**Directions for this task**:
Where a line holds the word "greenblue", copy that line from the data below.

#### Exercise inputs ####

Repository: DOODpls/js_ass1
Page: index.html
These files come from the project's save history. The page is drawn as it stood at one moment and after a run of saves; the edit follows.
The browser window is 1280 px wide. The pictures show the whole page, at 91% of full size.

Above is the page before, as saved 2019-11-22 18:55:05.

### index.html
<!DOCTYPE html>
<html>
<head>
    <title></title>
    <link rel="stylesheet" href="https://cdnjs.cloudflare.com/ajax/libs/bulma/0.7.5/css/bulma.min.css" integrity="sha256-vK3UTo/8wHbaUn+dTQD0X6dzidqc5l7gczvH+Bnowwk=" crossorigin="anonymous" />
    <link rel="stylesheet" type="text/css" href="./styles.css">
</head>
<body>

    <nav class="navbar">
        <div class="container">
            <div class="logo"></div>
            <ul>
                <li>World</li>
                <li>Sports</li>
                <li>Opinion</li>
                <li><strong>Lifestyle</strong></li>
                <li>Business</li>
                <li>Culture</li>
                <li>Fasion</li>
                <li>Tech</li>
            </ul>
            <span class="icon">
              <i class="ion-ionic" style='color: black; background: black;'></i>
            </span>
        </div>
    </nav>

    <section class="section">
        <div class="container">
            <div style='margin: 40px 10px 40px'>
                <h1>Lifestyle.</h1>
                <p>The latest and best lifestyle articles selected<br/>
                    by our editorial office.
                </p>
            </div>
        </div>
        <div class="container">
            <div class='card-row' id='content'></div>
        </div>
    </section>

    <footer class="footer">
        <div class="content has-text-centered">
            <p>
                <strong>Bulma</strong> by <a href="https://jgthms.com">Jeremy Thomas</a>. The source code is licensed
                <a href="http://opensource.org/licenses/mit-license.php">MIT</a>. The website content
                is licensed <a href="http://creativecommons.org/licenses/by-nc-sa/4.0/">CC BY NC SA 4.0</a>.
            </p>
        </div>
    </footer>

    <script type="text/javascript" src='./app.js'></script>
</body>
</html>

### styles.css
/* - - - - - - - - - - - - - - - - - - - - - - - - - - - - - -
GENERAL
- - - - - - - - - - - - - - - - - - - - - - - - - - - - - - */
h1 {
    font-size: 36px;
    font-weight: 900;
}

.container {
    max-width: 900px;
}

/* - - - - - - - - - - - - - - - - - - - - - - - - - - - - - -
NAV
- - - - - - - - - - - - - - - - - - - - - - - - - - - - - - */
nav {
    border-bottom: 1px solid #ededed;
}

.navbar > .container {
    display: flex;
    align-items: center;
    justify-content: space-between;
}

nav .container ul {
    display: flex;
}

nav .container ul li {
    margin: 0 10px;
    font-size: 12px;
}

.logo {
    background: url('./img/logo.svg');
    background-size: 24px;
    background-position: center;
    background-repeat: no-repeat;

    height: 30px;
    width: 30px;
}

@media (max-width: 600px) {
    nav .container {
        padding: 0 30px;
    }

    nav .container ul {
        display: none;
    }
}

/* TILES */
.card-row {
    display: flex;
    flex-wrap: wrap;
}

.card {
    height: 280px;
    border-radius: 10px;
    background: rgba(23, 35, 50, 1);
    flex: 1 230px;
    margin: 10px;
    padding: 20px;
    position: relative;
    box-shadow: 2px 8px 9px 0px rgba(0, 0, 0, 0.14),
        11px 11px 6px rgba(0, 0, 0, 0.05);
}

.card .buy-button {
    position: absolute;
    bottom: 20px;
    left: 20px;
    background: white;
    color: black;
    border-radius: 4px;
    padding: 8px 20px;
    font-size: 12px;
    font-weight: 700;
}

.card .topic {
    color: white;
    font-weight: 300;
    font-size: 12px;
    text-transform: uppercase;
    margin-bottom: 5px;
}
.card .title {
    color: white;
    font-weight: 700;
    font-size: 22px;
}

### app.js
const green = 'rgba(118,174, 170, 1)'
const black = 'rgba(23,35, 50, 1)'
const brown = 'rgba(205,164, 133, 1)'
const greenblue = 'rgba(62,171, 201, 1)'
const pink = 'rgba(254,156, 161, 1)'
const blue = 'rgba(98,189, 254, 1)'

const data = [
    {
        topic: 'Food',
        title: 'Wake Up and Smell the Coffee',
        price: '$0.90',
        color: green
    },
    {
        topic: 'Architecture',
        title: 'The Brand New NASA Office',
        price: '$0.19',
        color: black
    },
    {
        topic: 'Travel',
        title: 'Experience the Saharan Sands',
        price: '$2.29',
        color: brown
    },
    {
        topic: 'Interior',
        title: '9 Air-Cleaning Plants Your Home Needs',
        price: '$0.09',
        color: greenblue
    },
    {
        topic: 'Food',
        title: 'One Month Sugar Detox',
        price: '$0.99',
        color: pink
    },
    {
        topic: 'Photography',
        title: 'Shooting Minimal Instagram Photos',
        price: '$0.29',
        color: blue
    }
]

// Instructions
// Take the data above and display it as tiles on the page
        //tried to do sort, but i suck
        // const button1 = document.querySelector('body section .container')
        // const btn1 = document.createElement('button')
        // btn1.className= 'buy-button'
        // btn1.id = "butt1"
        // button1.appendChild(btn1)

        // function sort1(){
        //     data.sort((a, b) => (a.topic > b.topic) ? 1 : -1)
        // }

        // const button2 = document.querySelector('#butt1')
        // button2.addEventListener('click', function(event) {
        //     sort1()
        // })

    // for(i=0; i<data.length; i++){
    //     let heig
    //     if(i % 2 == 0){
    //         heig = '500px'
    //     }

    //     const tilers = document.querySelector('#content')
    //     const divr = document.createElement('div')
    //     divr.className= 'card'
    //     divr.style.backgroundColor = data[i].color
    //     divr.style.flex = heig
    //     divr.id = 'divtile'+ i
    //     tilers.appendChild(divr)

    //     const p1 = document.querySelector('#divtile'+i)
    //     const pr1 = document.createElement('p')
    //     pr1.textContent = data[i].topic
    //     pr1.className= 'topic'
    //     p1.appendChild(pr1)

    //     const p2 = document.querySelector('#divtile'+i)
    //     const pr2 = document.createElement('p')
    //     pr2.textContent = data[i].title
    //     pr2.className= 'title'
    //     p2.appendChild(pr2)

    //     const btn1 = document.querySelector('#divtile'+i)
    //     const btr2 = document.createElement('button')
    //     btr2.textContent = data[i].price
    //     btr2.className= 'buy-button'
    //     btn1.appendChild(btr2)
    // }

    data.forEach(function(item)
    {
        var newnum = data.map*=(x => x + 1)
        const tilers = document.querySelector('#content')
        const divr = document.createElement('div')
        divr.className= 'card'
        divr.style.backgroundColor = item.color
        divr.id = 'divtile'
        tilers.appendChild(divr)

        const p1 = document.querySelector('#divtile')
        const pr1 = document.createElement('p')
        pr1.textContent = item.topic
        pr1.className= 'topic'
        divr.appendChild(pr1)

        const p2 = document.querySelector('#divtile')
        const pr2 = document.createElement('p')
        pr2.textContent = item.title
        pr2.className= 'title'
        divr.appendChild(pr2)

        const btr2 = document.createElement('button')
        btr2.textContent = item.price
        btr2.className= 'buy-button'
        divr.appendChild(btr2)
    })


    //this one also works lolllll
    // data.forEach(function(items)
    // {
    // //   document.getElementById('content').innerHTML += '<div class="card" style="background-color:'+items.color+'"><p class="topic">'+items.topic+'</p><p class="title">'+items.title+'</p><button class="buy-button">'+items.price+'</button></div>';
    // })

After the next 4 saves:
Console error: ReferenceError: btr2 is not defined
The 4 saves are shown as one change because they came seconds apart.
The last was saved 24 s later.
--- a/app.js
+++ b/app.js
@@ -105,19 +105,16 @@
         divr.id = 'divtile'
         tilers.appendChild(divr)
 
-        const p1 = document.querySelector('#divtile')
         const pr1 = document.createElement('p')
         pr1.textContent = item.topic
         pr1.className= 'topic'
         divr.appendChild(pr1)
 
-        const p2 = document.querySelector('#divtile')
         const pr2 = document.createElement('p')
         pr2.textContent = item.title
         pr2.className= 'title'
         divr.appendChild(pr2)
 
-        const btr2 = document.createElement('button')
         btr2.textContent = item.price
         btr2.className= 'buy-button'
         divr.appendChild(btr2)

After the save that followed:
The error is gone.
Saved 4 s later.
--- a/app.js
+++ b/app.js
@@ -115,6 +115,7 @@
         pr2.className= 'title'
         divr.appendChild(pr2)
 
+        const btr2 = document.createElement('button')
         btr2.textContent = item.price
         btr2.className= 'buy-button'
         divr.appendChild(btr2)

####

**Exercise result**:
const greenblue = 'rgba(62,171, 201, 1)'
        color: greenblue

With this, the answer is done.